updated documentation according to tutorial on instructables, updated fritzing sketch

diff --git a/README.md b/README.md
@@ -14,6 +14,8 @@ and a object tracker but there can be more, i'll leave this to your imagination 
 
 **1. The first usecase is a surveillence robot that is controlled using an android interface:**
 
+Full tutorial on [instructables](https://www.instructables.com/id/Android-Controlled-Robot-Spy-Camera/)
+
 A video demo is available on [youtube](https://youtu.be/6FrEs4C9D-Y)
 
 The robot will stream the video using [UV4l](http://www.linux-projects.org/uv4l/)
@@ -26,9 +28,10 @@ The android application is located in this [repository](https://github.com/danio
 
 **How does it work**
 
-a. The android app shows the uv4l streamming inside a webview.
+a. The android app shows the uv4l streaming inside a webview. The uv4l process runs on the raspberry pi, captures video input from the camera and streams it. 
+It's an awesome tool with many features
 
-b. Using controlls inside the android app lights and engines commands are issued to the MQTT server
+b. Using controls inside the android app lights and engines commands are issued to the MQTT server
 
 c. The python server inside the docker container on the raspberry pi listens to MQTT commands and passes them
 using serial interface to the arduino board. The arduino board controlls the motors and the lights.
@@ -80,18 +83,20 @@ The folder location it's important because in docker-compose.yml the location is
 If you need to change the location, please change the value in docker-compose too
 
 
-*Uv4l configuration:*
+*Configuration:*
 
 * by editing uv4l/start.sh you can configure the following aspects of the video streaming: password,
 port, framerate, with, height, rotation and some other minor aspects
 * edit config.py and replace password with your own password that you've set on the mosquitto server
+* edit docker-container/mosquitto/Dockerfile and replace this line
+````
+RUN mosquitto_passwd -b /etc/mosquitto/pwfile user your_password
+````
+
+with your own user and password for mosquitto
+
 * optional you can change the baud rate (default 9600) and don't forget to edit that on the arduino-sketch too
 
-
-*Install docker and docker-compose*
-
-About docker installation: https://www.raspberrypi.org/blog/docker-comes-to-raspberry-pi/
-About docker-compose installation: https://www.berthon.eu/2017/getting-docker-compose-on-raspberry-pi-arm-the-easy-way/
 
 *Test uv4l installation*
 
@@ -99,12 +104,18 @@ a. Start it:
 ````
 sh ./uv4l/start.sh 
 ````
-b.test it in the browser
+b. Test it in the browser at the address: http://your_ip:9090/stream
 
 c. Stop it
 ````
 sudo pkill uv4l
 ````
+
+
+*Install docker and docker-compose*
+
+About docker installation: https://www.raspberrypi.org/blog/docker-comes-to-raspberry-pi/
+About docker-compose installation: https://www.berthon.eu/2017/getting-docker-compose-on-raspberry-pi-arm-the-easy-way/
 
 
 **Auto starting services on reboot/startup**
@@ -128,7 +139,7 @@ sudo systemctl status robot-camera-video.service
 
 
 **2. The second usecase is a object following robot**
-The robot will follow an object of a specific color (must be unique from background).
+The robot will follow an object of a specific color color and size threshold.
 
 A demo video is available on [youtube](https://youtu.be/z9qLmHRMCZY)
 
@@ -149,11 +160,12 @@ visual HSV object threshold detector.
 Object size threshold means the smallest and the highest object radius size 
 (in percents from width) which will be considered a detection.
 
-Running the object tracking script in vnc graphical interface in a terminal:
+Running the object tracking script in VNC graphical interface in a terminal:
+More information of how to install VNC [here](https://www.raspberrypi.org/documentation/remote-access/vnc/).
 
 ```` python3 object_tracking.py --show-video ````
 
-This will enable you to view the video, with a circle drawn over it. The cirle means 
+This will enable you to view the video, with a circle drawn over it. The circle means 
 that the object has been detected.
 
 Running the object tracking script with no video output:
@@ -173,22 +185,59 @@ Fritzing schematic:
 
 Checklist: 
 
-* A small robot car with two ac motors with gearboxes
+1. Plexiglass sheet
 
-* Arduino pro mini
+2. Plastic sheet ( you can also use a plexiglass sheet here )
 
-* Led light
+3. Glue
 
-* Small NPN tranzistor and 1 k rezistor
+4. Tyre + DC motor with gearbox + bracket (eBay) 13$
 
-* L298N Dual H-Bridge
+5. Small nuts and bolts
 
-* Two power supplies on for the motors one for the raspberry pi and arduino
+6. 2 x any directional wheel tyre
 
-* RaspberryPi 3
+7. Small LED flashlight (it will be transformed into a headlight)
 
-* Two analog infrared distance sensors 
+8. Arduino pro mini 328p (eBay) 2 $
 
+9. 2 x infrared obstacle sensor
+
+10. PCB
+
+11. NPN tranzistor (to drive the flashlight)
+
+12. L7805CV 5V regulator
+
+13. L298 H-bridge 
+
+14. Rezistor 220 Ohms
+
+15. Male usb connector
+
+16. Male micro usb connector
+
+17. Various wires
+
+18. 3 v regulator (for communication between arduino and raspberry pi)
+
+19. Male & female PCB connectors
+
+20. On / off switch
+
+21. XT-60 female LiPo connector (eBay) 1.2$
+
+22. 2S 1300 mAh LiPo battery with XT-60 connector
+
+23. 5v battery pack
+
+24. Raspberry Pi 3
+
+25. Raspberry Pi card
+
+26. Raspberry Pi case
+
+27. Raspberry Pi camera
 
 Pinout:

━━━━━━

WORK INSTRUCTIONS: All that is wanted is an exact copy of the lines above from the one with "-b.test it in the browser" through the one with "object threshold detector.", with both ends included.

RESULT FOR THIS TASK:
-b.test it in the browser
+b. Test it in the browser at the address: http://your_ip:9090/stream
 
 c. Stop it
 ````
 sudo pkill uv4l
 ````
+
+
+*Install docker and docker-compose*
+
+About docker installation: https://www.raspberrypi.org/blog/docker-comes-to-raspberry-pi/
+About docker-compose installation: https://www.berthon.eu/2017/getting-docker-compose-on-raspberry-pi-arm-the-easy-way/
 
 
 **Auto starting services on reboot/startup**
@@ -128,7 +139,7 @@ sudo systemctl status robot-camera-video.service
 
 
 **2. The second usecase is a object following robot**
-The robot will follow an object of a specific color (must be unique from background).
+The robot will follow an object of a specific color color and size threshold.
 
 A demo video is available on [youtube](https://youtu.be/z9qLmHRMCZY)
 
@@ -149,11 +160,12 @@ visual HSV object threshold detector.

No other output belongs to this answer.